Educational Lesson Plans

Below are four engaging lessons for history and social studies educators that incorporate primary sources of the American Revolution — the original town newspapers and broadsheets. All newspapers featured in the lessons are reproduced in full-color HD in Reporting the Revolutionary War and include historical context (some also include transcripts). For classroom purposes, we have also provided links to printable versions of the newspaper articles, each sized to 8″ x 10.5″ for convenient printing to 8.5″ x 11″ paper. Common Core Standards for Literacy in History and Social Studies were addressed for grades 9-10, but teachers can easily level down to grades 6-7-8 or up to 11-12 with minor modifications. The lessons were generously contributed by Pennsylvania high school teacher Michelle A. Larson.

Town Hall Meeting (PDF 562KB)
Sugar Act and Stamp Act

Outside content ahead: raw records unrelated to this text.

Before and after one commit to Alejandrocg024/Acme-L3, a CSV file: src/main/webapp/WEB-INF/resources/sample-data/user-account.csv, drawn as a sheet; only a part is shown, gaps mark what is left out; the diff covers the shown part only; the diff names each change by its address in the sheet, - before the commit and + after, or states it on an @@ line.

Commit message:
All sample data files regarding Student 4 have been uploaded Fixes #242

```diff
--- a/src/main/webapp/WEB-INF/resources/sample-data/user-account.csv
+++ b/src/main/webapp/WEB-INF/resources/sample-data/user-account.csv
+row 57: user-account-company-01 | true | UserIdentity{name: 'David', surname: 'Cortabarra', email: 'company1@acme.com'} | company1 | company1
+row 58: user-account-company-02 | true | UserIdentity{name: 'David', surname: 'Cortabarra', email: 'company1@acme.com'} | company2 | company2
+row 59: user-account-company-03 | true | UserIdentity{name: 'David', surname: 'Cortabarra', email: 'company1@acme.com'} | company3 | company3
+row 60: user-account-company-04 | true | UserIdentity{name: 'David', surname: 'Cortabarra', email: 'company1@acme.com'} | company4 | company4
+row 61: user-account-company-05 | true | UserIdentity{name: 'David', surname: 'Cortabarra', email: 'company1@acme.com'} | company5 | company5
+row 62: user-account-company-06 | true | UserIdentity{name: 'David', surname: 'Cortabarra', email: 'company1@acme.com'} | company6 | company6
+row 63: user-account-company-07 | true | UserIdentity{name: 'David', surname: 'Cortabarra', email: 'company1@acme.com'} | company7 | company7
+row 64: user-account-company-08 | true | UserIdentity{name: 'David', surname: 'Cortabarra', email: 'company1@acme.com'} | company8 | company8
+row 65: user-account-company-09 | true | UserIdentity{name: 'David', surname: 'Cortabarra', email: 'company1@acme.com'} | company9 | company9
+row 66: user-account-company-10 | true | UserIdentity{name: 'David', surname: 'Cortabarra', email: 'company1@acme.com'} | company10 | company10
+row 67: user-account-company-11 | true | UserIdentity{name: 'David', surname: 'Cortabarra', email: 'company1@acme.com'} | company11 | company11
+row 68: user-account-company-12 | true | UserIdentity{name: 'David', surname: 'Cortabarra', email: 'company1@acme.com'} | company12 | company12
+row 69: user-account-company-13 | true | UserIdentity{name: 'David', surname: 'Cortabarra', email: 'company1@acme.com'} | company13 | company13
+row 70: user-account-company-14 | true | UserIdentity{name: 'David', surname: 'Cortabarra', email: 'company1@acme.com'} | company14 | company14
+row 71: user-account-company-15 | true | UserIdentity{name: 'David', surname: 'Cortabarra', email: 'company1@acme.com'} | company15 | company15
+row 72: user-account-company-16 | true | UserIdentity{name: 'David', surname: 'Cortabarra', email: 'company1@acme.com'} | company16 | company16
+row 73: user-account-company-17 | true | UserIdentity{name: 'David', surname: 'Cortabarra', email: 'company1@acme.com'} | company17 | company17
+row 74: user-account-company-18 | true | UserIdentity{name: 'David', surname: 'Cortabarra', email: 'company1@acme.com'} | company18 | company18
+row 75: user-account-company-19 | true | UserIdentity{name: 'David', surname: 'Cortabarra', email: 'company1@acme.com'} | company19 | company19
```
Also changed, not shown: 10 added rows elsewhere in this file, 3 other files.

This short lesson is designed to introduce students to the first steps of the American Revolution and to consider the mindset and various viewpoints of Colonial Americans. However, the general focus of the lesson is to consider various perspectives on an issue. Therefore, it could be modified to address any number of passages from Reporting the Revolutionary War.

Pennsylvania Gazette, May 10, 1764 (PDF 1.5MBJPG 1.2MB)
New-Hampshire Gazette, July 20, 1764 (PDF 1.3MBJPG 1MB)
London Chronicle, December 6, 1764 (PDF 1.5MBJPG 1.2MB)

Evaluating Civil Disobedience (PDF 570KB)
Stamp Act Riots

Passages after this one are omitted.